Habal-habal drivers earn an average of P300 a day from traversing unpaved dirt roads carrying people and goods.
A woman and young girl riding on a habal-habal
In other provinces, a habal-habal carries up to six people, with passengers sitting on wooden planks that are placed horizontal to the back seat of the motorcycle.
This is not the case in Malaybalay, where safety is a primary concern.
Because the roads are not gravelled and are slippery, especially during the rainy season, one cannot help but feel nervous travelling on rough roads.
One female passenger who owns a sari sari store that she needs to stock up regularly, said: “Ako lang antosan bisan kuyawan komo sakay sa motor kay wala man ko mahimo. Wala man lain atong mapili nga masakyan (I just bear it even if I am really afraid to ride on it. There is nothing I can do, I have no choice).”
To assuage fears and to ensure safety on the road, the Dalwangan riders association, which now has 36 members, has strict guidelines for their riders.
For one, they are not allowed to drive if they have consumed alcohol, Sampit, its president, said.
The riders in and around Malaybalay are aware of the dangers.
Salcedo, a member of the growing army of habal-habal riders in the province, said he takes extra care while transporting passengers.

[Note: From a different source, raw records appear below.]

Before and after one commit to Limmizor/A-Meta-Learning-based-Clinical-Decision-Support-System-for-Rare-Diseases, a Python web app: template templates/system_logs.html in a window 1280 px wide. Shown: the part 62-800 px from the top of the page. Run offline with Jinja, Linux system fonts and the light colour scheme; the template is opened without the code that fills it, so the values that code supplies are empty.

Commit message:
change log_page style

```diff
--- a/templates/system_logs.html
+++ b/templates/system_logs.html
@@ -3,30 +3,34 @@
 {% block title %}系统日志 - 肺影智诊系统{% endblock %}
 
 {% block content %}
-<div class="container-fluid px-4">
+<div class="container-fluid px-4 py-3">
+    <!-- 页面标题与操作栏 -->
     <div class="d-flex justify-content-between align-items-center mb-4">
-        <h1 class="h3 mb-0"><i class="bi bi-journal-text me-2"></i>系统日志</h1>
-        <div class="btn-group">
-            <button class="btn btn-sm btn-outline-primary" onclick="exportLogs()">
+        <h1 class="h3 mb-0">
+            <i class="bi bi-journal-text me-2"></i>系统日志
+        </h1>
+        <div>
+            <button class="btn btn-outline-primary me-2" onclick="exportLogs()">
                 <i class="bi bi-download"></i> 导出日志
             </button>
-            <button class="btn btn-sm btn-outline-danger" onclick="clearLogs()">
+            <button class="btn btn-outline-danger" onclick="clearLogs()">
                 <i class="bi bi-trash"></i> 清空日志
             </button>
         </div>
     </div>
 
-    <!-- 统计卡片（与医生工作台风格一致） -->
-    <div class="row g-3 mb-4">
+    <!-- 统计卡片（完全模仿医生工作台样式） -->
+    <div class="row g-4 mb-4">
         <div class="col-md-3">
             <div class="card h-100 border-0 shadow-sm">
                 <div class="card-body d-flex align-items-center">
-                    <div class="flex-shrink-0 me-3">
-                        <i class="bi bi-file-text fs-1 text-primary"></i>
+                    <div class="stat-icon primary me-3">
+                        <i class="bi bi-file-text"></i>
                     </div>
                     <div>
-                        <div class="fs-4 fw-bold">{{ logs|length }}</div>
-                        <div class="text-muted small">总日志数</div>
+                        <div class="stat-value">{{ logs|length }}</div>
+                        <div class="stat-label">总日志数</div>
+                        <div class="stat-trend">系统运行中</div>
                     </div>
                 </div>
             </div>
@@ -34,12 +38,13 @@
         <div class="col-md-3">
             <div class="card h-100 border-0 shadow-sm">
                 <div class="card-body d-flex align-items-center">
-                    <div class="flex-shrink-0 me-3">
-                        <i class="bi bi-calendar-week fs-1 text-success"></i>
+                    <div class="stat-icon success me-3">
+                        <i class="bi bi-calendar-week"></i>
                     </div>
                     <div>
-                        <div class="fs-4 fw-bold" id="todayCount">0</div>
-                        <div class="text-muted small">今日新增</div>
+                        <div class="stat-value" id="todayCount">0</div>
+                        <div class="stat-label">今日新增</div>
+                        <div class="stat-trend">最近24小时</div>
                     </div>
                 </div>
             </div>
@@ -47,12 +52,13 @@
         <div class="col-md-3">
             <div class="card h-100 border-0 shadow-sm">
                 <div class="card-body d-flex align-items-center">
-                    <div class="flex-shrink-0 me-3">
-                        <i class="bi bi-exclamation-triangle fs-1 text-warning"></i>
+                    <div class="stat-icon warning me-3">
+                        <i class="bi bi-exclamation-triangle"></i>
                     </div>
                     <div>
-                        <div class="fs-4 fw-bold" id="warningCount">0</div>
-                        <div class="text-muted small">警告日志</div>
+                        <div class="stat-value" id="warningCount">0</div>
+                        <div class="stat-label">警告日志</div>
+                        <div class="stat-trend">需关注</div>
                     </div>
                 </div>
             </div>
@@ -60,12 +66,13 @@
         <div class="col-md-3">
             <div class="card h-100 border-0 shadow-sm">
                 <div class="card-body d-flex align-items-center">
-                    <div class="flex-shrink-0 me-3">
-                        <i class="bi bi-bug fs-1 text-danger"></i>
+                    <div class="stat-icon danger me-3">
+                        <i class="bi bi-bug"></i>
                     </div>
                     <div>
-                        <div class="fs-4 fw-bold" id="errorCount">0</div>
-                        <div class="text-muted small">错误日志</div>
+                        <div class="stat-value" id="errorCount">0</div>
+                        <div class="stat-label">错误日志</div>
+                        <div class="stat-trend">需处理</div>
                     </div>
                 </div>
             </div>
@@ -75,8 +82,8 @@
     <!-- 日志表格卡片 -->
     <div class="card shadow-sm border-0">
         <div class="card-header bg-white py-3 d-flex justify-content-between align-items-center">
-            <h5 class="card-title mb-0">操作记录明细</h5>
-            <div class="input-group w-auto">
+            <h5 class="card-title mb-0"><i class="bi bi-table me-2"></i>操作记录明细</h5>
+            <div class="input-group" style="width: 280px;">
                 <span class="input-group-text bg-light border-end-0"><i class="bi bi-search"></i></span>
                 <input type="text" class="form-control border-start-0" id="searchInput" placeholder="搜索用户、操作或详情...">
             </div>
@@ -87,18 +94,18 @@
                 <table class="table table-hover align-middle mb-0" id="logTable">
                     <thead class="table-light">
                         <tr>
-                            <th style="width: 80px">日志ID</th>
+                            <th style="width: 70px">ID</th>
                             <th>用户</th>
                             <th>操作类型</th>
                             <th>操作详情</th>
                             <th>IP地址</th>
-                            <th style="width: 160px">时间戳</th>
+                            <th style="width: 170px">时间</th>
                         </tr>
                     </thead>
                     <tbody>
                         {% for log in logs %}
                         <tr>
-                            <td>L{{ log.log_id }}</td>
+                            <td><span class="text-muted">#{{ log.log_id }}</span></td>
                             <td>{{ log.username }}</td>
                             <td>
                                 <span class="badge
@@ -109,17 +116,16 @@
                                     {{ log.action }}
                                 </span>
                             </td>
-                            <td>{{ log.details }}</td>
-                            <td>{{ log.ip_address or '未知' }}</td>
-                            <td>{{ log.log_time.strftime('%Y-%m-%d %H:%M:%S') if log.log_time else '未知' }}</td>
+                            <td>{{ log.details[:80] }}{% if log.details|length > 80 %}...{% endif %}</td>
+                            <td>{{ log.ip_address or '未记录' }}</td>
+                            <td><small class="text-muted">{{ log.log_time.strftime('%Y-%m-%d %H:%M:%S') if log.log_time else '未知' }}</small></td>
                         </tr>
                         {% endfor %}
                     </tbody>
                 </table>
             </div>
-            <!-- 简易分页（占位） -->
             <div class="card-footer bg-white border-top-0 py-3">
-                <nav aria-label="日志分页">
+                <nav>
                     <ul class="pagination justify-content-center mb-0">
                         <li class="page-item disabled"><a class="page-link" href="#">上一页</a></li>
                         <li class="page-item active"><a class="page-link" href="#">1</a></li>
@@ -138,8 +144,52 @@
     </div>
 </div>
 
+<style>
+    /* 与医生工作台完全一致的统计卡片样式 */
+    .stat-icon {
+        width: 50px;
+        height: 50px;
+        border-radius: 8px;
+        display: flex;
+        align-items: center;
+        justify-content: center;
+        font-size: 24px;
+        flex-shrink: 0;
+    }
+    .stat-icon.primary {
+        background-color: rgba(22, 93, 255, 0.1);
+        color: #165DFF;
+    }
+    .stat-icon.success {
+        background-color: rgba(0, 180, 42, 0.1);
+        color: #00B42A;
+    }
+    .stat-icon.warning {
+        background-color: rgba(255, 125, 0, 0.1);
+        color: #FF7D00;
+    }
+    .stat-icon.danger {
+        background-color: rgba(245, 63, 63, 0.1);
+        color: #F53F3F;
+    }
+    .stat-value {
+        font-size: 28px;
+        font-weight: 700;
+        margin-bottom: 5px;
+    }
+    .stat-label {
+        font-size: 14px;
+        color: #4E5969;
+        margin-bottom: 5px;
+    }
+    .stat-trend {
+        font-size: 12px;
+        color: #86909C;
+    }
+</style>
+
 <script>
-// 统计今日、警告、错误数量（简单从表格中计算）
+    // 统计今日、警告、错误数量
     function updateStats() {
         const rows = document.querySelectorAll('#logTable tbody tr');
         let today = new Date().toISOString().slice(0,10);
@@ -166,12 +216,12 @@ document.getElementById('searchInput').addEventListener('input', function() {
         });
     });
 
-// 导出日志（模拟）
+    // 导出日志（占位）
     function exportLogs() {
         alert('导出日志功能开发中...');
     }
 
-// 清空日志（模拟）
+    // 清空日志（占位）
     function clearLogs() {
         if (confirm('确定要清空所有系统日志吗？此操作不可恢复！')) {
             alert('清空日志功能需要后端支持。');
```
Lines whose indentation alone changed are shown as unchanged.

Tagupa, his fellow rider added: “Pero isip usa ka driver sa habal-habal, aduna ako kabalaka sa posibleng mahitabo sa dalan samtang nagadala kami ug pasahero. Busa naga-ampo gayod ako nga ilikay sa disgrasya. (Being a driver of a habal-habal, I always have some fears of an untoward incident while ferrying passengers. That is why I always pray that I will be able to deliver my passengers to their destination safely).”
Riders have yet to be introduced to the helmet.

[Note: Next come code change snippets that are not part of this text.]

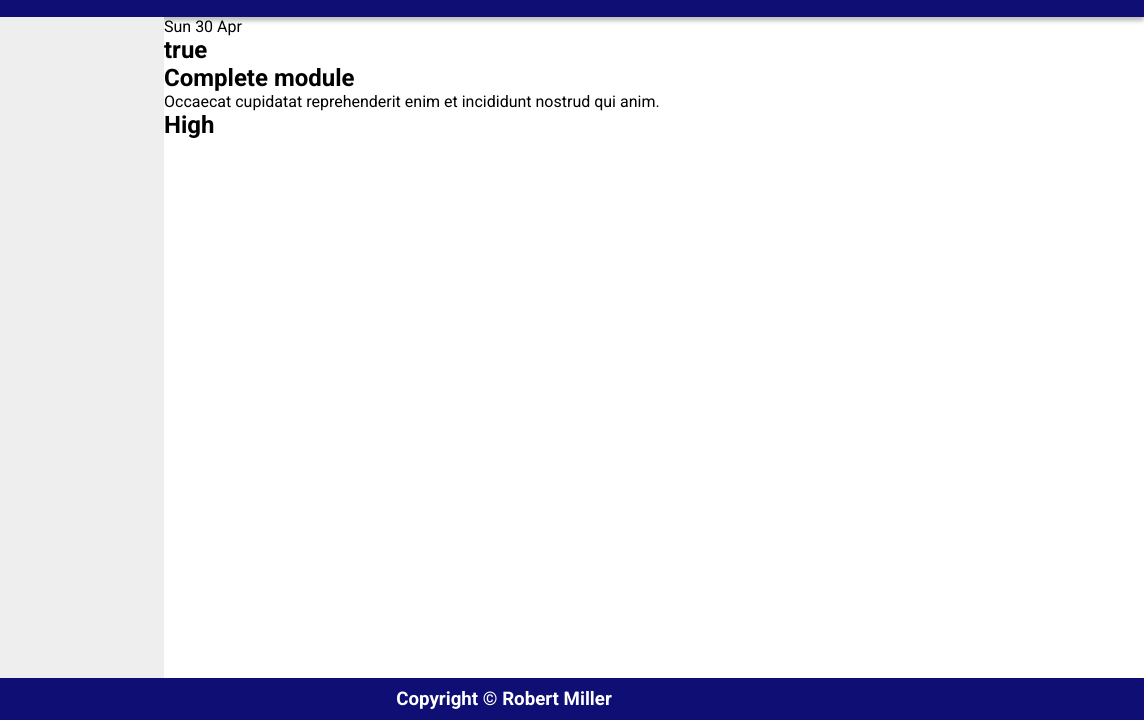
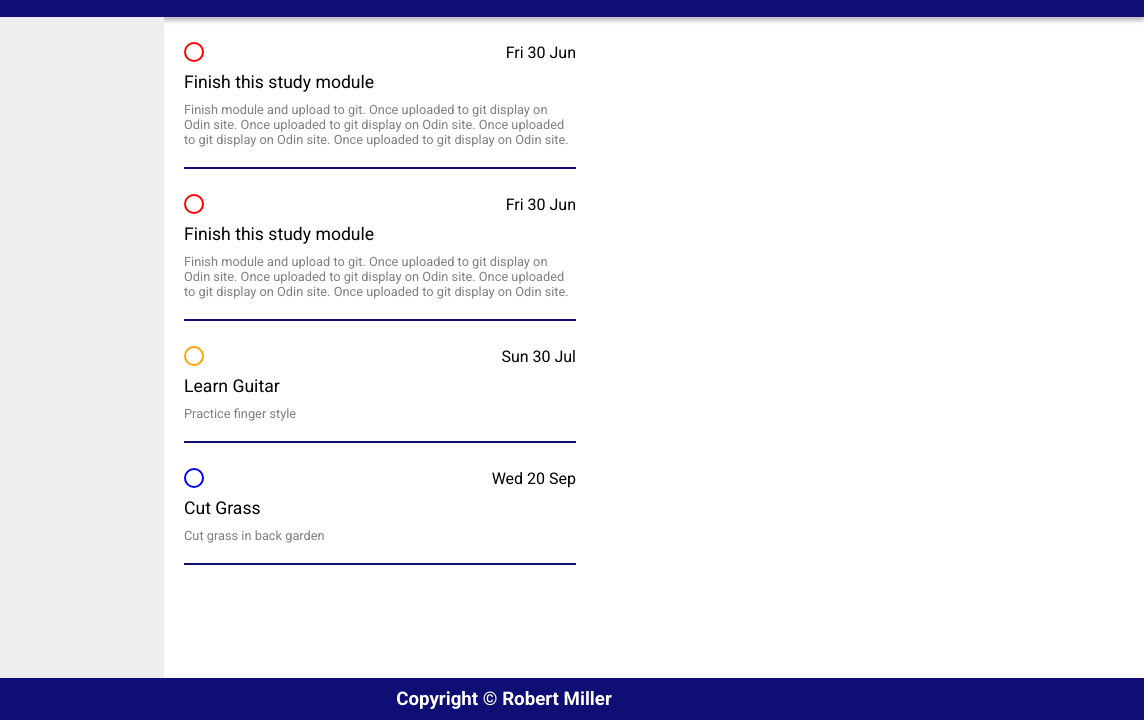
Before and after one commit to milliani85/todo-list, a website built with webpack: page dist/index.html in a window 1280 px wide. Shown: the part 80-800 px from the top of the page, 136-1280 px from the left. Built offline with nearby package versions, Linux system fonts and the light colour scheme.

Commit message:
﻿Add styling, priority color, and complete functionality to displayTodo
- Added styling to the displayTodo function for better visual presentation of todo items.
- Implemented a function that changes the color of the complete todo button based on the priority of the todo item.
- Added an option to click the complete todo button, which triggers the removal of the todo item.

```diff
--- a/src/index.js
+++ b/src/index.js
@@ -2,25 +2,17 @@ import { createProject } from "./project";
 import { createTodo } from "./todo";
 import { displayTodo } from "./ui";
 
-const todo1 = new createTodo('Complete course', 'Complete module', 'Occaecat cupidatat reprehenderit enim et incididunt nostrud qui anim.', '2023-04-30', 'kokookkokok', 'High');
-console.log(todo1);
-todo1.toggleCompletion();
-console.log(todo1);
-
-todo1.projectTitle = 'new';
-console.log(todo1);
+const todo1 = new createTodo('Complete course', 'Finish this study module', 'Finish module and upload to git. Once uploaded to git display on Odin site. Once uploaded to git display on Odin site. Once uploaded to git display on Odin site. Once uploaded to git display on Odin site. ', '2023-06-30', 'kokookkokok', 'High');
+const todo2 = new createTodo('Complete course', 'Learn Guitar', 'Practice finger style', '2023-07-30', 'kokookkokok', 'Medium');
+const todo3 = new createTodo('Complete course', 'Cut Grass', 'Cut grass in back garden', '2023-09-20', 'kokookkokok', 'Low');
 
 const project1 = new createProject('Hello', 12032021);
-console.log(project1);
+project1.addTodoToProject(todo1);
+todo1.projectTitle = 'Hello';
 
 
-project1.addTodoToProject(todo1);
-console.log(project1)
-
-todo1.projectTitle = 'Hello';
-
-project1.addTodoToProject(todo1);
-console.log(project1)
-console.table(project1.projectTodoList);
 
 displayTodo(todo1);
+displayTodo(todo1);
+displayTodo(todo2);
+displayTodo(todo3);
--- a/src/style.css
+++ b/src/style.css
@@ -75,3 +75,65 @@ nav > h5 {
   color: rgb(95, 95, 95);
   padding: 40px 0 0 35px;
 }
+
+.todo-container {
+  width: 40%;
+  margin: 25px 0 25px 20px;
+  border-bottom: 2px solid rgb(14, 14, 117);
+  position: relative;
+}
+
+.todo-title {
+  font-weight: 300;
+  font-size: 1.1rem;
+  padding: 10px 0 10px 0;
+}
+
+.todo-description {
+  font-weight: 100;
+  font-size: 0.8rem;
+  color: rgb(129, 127, 127);
+  padding-bottom: 20px;
+}
+
+/* .todo-priority {
+  padding: 10px 0 5px 0;
+  font-weight: 100;
+  font-size: 0.8rem;
+  position: absolute;
+  bottom: 0;
+  right: 0;
+} */
+
+.todo-is-complete {
+  display: inline-flex;
+  width: 20px;
+  height: 20px;
+  border-radius: 50%;
+  margin-right: 10px;
+  border: 2px solid;
+  box-sizing: border-box;
+}
+
+.high-priority {
+  border-color: red;
+}
+
+.medium-priority {
+  border-color: orange;
+}
+
+.low-priority {
+  border-color: blue;
+}
+
+.todo-is-complete:hover {
+  border: 2px solid green;
+  background-color: green;
+}
+
+.upper-container {
+  display: flex;
+  justify-content: space-between;
+  align-items: center;
+}
--- a/src/todo.js
+++ b/src/todo.js
@@ -9,5 +9,15 @@ export class createTodo extends createProject {
         this.notes = notes;
         this.priority = priority;
         this.isComplete = false;
+
+        if (!this.constructor.todos) {
+            this.constructor.todos = [];
+        }
+
+        this.constructor.todos.push(this);
+    }
+
+    static ArrayOfAllTodos() {
+        return this.todos;
     }
 }
--- a/src/ui.js
+++ b/src/ui.js
@@ -1,18 +1,29 @@
 import { format } from 'date-fns';
+import { createTodo } from './todo';
 
 function displayTodo(todo) {
-    const todoContainer = document.querySelector('.todo-container');
+    const mainContainer = document.querySelector('.main-section');
+
+    const todoContainer = document.createElement('div');
+    todoContainer.classList.add('todo-container');
+    mainContainer.appendChild(todoContainer);
+
+    const upperContainer = document.createElement('div');
+    upperContainer.classList.add('upper-container');
+    todoContainer.appendChild(upperContainer);
+
+    const isComplete = document.createElement('span');
+    isComplete.classList.add('todo-is-complete');
+    isComplete.addEventListener('click', () => {
+        todoContainer.remove();
+        });
+    upperContainer.appendChild(isComplete);
 
     const todoDueDate = document.createElement('time');
     todoDueDate.classList.add('todo-due-date');
     todoDueDate.setAttribute('datetime', todo.dueDate.toISOString());
     todoDueDate.innerHTML = format(todo.dueDate, 'EEE d MMM');
-    todoContainer.appendChild(todoDueDate);
-
-    const isComplete = document.createElement('h2');
-    isComplete.classList.add('todo-is-complete');
-    isComplete.textContent = todo.isComplete;
-    todoContainer.appendChild(isComplete);
+    upperContainer.appendChild(todoDueDate);
 
     const todoTitle = document.createElement('h2');
     todoTitle.classList.add('todo-title');
@@ -24,10 +35,22 @@ function displayTodo(todo) {
     todoDescription.textContent = todo.description;
     todoContainer.appendChild(todoDescription);
 
-    const priority = document.createElement('h2');
-    priority.classList.add('todo-priority');
-    priority.textContent = todo.priority;
-    todoContainer.appendChild(priority);
+    function priorityColor() {
+        if (todo.priority === 'High') {
+            isComplete.classList.add('high-priority');
+        } else if (todo.priority === 'Medium') {
+            isComplete.classList.add('medium-priority');
+        } else if (todo.priority === 'Low') {
+            isComplete.classList.add('low-priority');
+        }
+    }
+
+    priorityColor();
+
+    // const priority = document.createElement('h2');
+    // priority.classList.add('todo-priority');
+    // priority.textContent = todo.priority;
+    // todoContainer.appendChild(priority);
 
     // const todoNotes = document.createElement('p');
     // todoNotes.classList.add('todo-notes');
```
Also changed, not shown: commit.txt (+4 -4 lines), dist/bundle.js, dist/index.html, 2 other files.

Despite concerns expressed over their safety, not one is wearing a helmet, which is the main protection against possible head and neck injuries in the event of a road crash. Apart from non-helmet use, other factors that could lead to crashes are speeding, and driving under the influence of alcohol and drugs.
Motorcycle riders are among the most vulnerable road users, along with bikers and pedestrians, according to the World Health Organization. Riders make up 34 per cent of the total number of fatalities in road crashes in the country and 37 per cent of non-fatal injuries, it said.
The Online National Electronic Injury Surveillance System (ONEISS) of the Department of Health showed a steady rise in road crash injury from motorcycles from 6,244 in 2010 to 28,694 in 2016.
While commuters, both in urban and rural areas, have turned to motorcycle taxis out of necessity, the operation of these two-wheelers is considered illegal and amending the 55-year-old Land Transportation and Traffic Code (RA 4136) is being studied by legislators and policy-makers as a way to legalize this popular mode of transport.
This story, first posted on Bukidnonnews.net, was produced under the Road Safety Journalism Fellowship carried out by VERA Files and the World Health Organization under the Bloomberg Initiative for Global Road Safety. Dr. Lourdes G. dela Torre is a columnist and board member of BukidnonNews.Net.